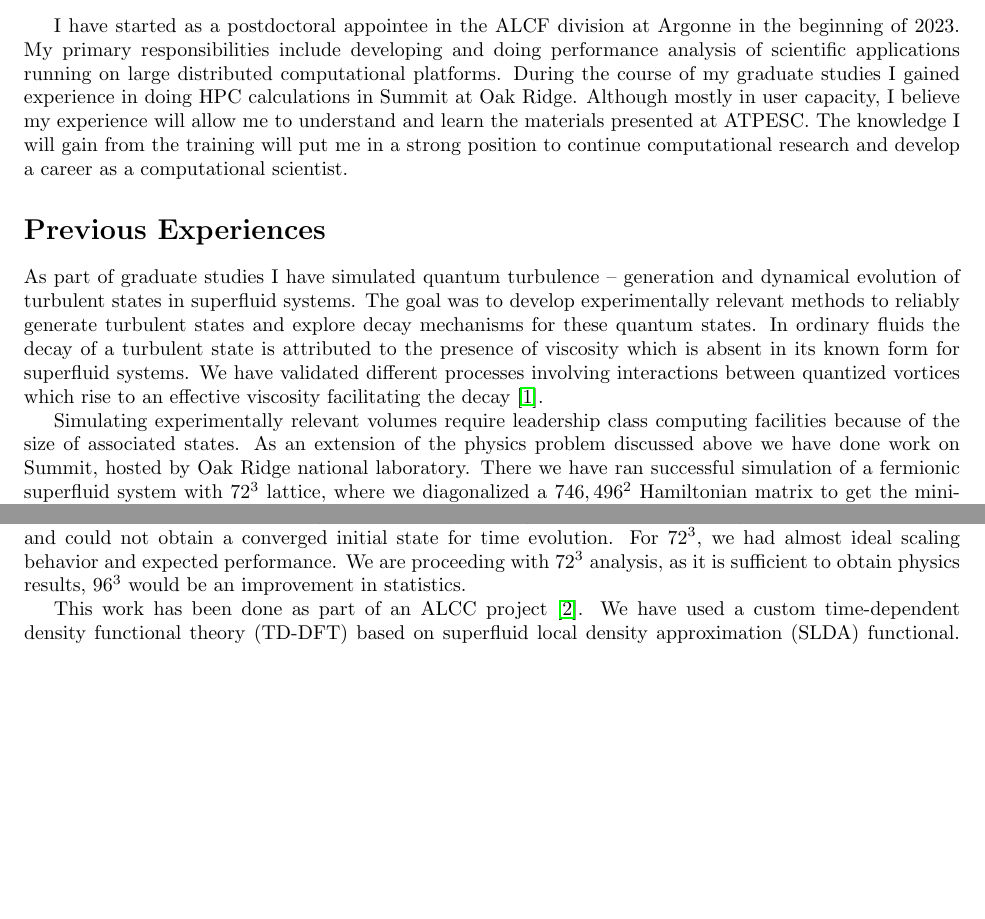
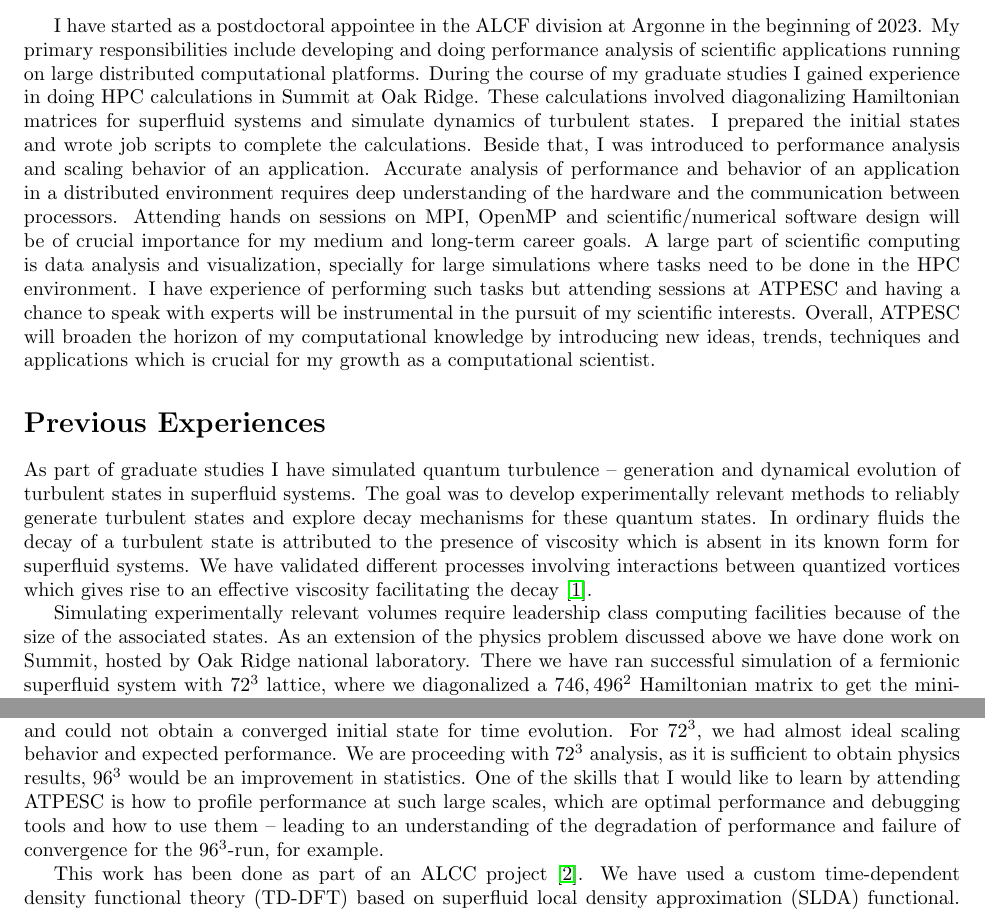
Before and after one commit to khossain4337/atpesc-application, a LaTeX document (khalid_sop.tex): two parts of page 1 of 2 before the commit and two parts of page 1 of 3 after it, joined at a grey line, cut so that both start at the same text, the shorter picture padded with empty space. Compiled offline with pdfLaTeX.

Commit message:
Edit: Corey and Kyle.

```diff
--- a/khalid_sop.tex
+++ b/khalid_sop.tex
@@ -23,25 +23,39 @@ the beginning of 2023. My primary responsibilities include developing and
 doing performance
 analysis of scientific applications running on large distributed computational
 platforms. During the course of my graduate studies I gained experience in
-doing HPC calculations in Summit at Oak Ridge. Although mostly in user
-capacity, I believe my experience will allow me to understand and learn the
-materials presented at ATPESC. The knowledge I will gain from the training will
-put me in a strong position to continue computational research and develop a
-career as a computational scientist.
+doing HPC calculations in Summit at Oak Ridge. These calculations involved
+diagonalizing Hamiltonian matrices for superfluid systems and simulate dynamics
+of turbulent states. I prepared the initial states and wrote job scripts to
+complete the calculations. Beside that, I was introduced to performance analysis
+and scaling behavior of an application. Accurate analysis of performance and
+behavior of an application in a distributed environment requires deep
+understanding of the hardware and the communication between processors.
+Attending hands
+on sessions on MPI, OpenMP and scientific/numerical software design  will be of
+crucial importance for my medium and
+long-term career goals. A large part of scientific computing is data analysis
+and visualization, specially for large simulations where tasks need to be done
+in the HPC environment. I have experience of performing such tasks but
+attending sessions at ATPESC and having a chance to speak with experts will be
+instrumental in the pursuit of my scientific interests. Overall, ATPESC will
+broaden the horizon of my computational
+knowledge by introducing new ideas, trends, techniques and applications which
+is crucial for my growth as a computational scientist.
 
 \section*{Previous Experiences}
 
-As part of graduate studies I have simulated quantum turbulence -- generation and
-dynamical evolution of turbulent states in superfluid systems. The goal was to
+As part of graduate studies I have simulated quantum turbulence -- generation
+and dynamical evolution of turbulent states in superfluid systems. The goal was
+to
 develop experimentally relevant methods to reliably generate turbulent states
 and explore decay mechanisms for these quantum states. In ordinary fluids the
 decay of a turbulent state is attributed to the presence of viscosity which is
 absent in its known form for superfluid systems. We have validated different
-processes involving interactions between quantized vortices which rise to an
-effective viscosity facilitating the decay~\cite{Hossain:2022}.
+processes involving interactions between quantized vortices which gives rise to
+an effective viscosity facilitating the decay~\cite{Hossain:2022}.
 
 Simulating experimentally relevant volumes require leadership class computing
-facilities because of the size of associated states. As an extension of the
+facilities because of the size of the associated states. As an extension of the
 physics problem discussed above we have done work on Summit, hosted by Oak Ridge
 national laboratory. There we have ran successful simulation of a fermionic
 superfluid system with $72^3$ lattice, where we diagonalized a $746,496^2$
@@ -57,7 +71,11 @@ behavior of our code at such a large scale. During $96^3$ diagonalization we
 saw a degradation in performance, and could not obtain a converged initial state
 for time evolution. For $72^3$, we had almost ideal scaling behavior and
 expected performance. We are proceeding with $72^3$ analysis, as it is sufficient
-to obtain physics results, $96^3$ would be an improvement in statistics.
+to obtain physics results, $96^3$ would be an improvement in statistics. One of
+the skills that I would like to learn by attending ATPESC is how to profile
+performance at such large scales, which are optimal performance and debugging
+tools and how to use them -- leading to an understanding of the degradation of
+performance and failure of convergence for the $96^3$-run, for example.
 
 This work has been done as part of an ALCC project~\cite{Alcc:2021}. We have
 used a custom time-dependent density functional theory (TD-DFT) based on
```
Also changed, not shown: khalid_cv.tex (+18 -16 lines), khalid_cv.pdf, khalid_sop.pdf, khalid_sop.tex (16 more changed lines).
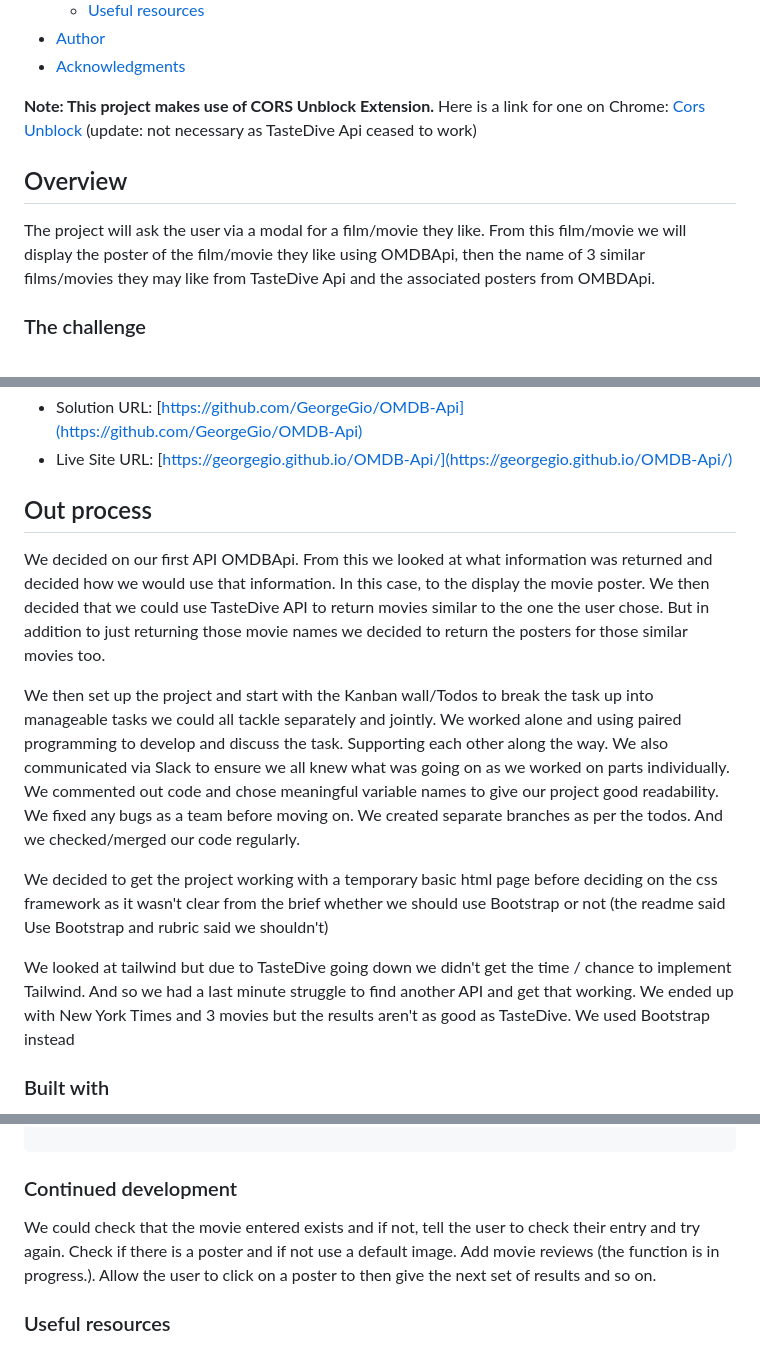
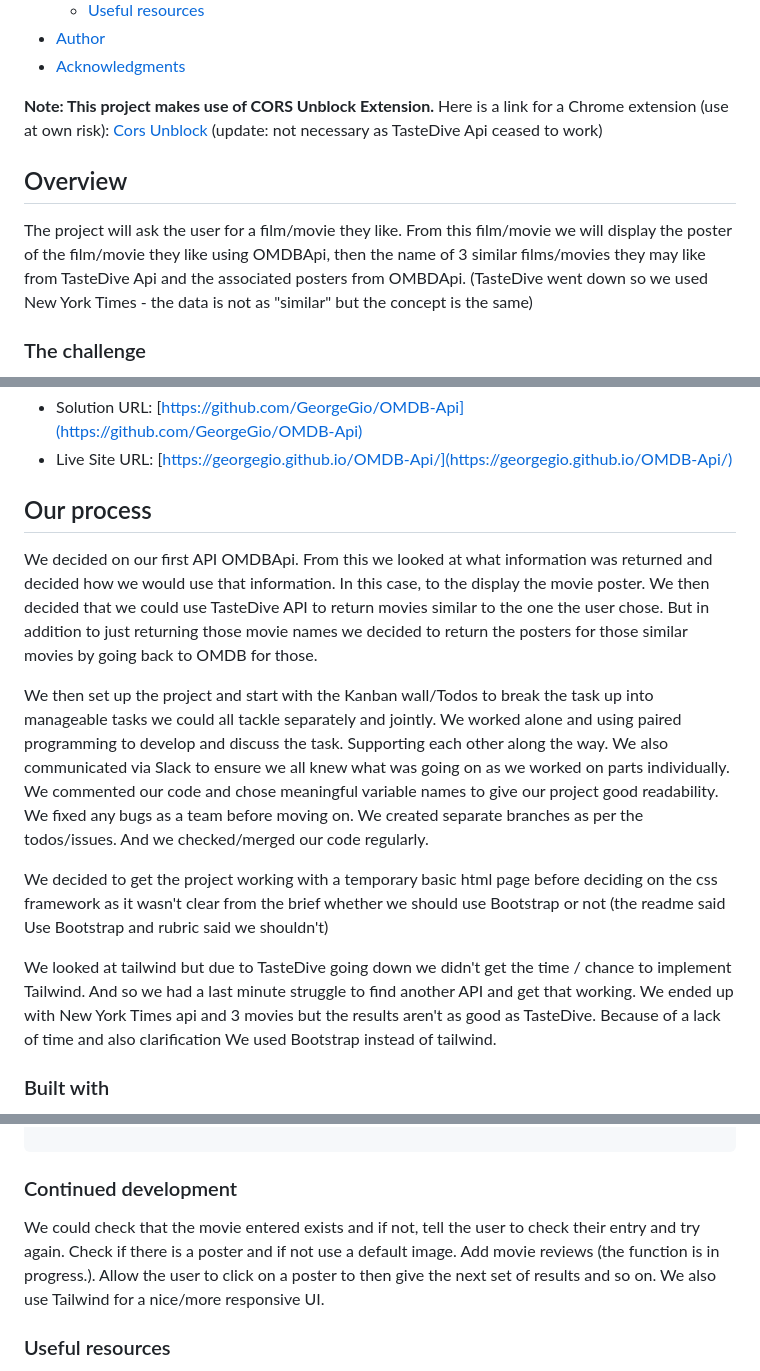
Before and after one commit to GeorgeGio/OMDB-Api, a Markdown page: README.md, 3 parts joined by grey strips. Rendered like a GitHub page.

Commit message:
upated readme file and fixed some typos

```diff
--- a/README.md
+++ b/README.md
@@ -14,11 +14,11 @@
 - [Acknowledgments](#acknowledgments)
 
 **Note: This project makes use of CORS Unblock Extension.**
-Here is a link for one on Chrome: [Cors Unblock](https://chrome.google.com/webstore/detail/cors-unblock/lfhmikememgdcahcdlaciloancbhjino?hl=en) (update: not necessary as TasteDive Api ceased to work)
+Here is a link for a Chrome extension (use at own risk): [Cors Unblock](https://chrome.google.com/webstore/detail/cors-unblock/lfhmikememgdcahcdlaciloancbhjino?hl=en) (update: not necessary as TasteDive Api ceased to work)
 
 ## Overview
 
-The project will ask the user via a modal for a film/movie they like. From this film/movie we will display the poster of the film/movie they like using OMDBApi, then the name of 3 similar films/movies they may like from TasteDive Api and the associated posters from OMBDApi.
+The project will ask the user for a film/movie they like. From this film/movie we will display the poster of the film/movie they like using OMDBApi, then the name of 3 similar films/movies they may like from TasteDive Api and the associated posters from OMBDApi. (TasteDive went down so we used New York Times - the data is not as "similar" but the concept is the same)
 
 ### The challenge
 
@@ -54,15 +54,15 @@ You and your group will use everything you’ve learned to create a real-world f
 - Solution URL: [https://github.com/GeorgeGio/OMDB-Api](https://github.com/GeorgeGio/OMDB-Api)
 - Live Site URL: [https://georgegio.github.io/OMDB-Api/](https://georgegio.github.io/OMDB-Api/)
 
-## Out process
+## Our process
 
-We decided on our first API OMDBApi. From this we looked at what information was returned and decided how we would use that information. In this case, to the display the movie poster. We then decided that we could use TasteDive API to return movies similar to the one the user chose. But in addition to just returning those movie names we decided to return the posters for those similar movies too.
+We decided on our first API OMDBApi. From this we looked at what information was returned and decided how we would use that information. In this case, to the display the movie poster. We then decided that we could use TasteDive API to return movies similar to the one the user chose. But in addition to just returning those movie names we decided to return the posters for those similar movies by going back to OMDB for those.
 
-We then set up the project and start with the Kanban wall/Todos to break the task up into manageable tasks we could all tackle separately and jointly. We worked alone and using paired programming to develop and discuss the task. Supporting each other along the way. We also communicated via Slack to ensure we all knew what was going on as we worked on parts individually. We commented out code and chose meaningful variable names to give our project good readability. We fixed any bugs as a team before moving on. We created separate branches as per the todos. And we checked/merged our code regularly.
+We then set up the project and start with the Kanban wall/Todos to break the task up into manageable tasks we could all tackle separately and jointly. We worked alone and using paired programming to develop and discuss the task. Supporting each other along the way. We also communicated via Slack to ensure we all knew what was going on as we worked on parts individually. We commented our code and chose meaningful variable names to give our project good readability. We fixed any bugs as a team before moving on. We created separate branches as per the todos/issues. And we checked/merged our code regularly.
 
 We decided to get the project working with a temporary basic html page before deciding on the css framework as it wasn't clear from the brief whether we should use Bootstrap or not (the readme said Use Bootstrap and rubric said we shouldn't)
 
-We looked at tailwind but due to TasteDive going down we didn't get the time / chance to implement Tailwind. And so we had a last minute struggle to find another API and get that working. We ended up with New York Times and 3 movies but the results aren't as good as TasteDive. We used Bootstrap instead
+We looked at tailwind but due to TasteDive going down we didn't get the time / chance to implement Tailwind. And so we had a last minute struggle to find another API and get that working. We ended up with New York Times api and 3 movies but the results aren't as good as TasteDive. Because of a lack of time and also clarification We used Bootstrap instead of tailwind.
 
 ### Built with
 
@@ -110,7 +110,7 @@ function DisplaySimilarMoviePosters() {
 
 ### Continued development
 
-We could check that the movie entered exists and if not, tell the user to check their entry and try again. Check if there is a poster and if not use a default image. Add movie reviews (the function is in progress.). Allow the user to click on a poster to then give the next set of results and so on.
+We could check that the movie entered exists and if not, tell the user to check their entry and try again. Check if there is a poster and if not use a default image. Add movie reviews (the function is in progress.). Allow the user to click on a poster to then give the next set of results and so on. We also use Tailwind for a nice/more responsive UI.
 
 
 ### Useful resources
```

**Work order**
Go through the material and copy each line that contains "Times".

**Exercise output**
+The project will ask the user for a film/movie they like. From this film/movie we will display the poster of the film/movie they like using OMDBApi, then the name of 3 similar films/movies they may like from TasteDive Api and the associated posters from OMBDApi. (TasteDive went down so we used New York Times - the data is not as "similar" but the concept is the same)
-We looked at tailwind but due to TasteDive going down we didn't get the time / chance to implement Tailwind. And so we had a last minute struggle to find another API and get that working. We ended up with New York Times and 3 movies but the results aren't as good as TasteDive. We used Bootstrap instead
+We looked at tailwind but due to TasteDive going down we didn't get the time / chance to implement Tailwind. And so we had a last minute struggle to find another API and get that working. We ended up with New York Times api and 3 movies but the results aren't as good as TasteDive. Because of a lack of time and also clarification We used Bootstrap instead of tailwind.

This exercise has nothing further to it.